Granted, he has made the Chase for the NASCAR Sprint Cup before, with some fine finishes (third once, fifth three times) in the final series championship standings. But there’s something different about this year. Considered for so long by so many as a champion-in-waiting, Earnhardt looks to be assuming the aura of a champion-on-deck.
What a road he has traveled to this spot – two victories in a season for the first time since 2004 and all but assured of making the newly expanded Chase field because of those wins. After years of spotlighted scrutiny and periodic victory droughts that left his legion of fans disappointed, Earnhardt may be ready to deliver a long-awaited, long-expected title in NASCAR’s premier series – or at the very least, come awfully close to doing so.

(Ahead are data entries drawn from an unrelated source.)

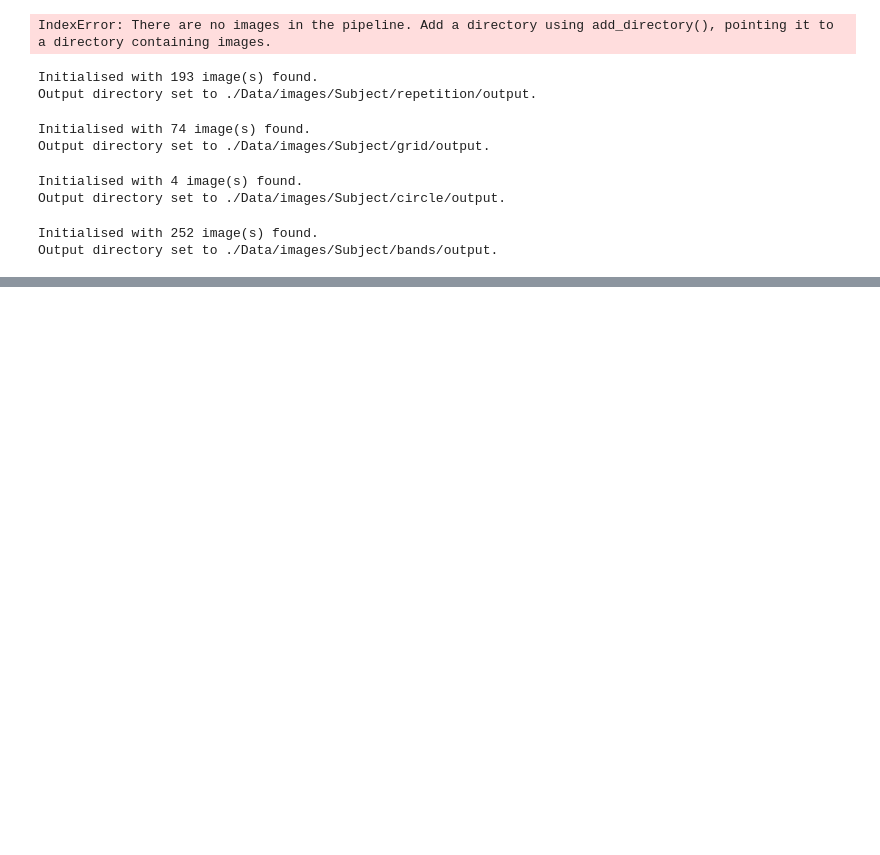
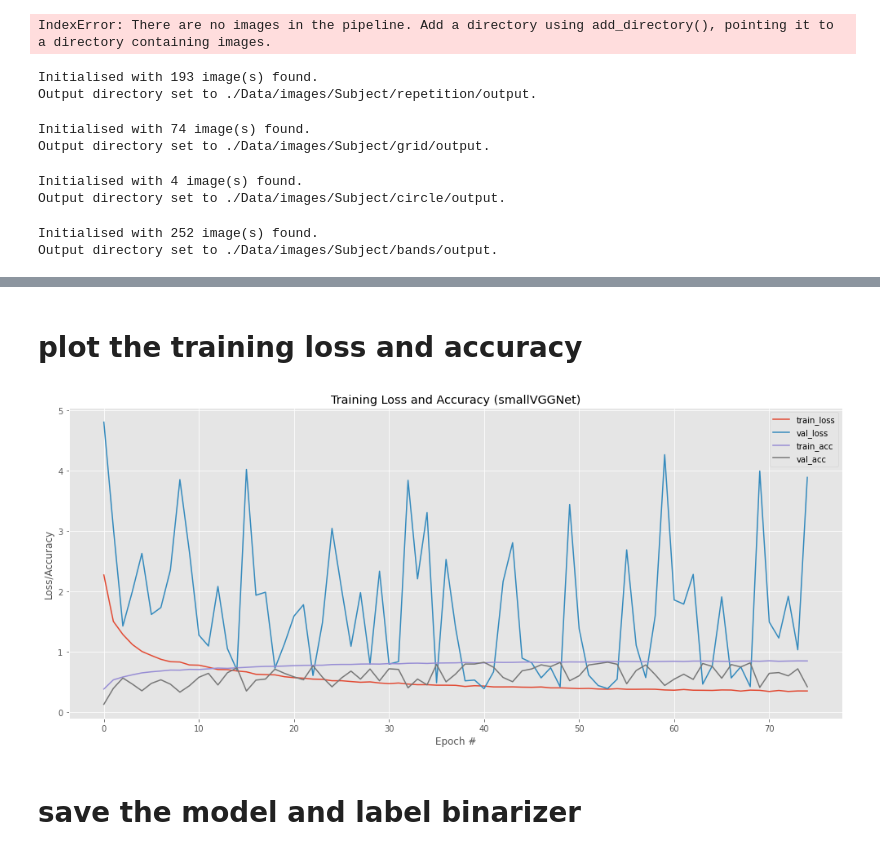
Before and after one commit to AndrewMarksArt/Convolutional_Neural_Network_Image_Classifier, a Jupyter notebook: src/CNN_Image_Classification.ipynb, the cells around one changed output, grey strips where cells are left out. Saved outputs shown, nothing was run; the diff lists cells and outputs as text; code cells hidden in the pictures; blank space fills up the shorter version.

Commit message:
finished small VGGNet CNN, trained and saved the model. Created plot to see performance.

```diff
--- a/src/CNN_Image_Classification.ipynb
+++ b/src/CNN_Image_Classification.ipynb
@@ -220,0 +364,27 @@ Output directory set to ./Data/images/Subject/bands/output.
+# %%
+# construct image generator for data augmentation
+aug = ImageDataGenerator(rotation_range=30,
+                        width_shift_range=0.1,
+                        height_shift_range=0.1,
+                        shear_range=0.2,
+                        zoom_range=0.2,
+                        horizontal_flip=True,
+                        fill_mode="nearest")
+# %%
+# initialize the smallVGGNet CNN
+model = build_model(width=64, height=64, depth=3, classes=len(lb.classes_))
+# %%
+# initialize learning rate, epochs, and batch size
+LR = 0.01
+EPOCHS = 75
+BS = 32
+
+# initialize the model optimizer
+opt = SGD(lr=LR, decay=LR / EPOCHS)
+model.compile(loss="categorical_crossentropy", optimizer=opt, metrics=["accuracy"])
+# %%
+# train the model
+history = model.fit(x=aug.flow(X_train, y_train, batch_size=BS),
+                   validation_data=(X_test, y_test),
+                   steps_per_epoch=len(X_train) // BS,
+                   epochs=EPOCHS)
@@ -220,0 +432,24 @@ Output directory set to ./Data/images/Subject/bands/output.
+# %% [markdown]
+# plot the training loss and accuracy
+# %%
+N = np.arange(0, EPOCHS)
+plt.style.use("ggplot")
+plt.figure(figsize=(17,7))
+plt.plot(N, history.history["loss"], label="train_loss")
+plt.plot(N, history.history["val_loss"], label="val_loss")
+plt.plot(N, history.history["accuracy"], label="train_acc")
+plt.plot(N, history.history["val_accuracy"], label="val_acc")
+plt.title("Training Loss and Accuracy (smallVGGNet)")
+plt.xlabel("Epoch #")
+plt.ylabel("Loss/Accuracy")
+plt.legend()
+
+# save the plot
+plt.savefig("./output/first_pass_CNN.png")
+
+# show the plot
+plt.show();
+# %% [output]
+[figure, added]
+# %% [markdown]
+# save the model and label binarizer
```
Also changed, not shown: parts of 19 cells of this notebook, 3 other files.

Earnhardt’s victory at Pocono Raceway this past Sunday sparked a litany of statistics that, collectively, seem hard to believe: First multi-win season in a decade; same number of wins as the previous seven seasons combined; first win at Pocono in 29 starts.
More important than any of those is this: Now with two victories, Earnhardt is guaranteed to be among the top 16 race winners – the most difficult criteria to meet in landing a spot in the Chase. As long as he finishes in the top 30 in driver points after race No. 26 and attempts to qualify for every race, he’s locked into NASCAR’s “playoffs.”
Years ago, race victories, Chase berths and a series championship or three all were predicted to come routinely to a young man with two NASCAR Nationwide Series championships and the consummate NASCAR family heritage, the heir apparent to his late father, seven-time Sprint Cup champion Dale Earnhardt.
That once-bright future, which once was considered derailed by critics – of which there were many, despite Earnhardt’s immense popularity overall – seemingly was only being delayed.
That future is now. Earnhardt could be approaching a “Sr.” moment
“It’s elusive, man,” Earnhardt said at Pocono, regarding Sprint Cup success. “I don’t worry about [being criticized] as much anymore. I’m turning 40 this year, and the ‘over-rated’ talk is way behind me. That used to bother me when I was younger, but when you get old you don’t really care anymore about those kind of things. I feel like I’m such a lucky guy to have this second opportunity almost to be competitive again, and so I don’t really worry about the detractors.”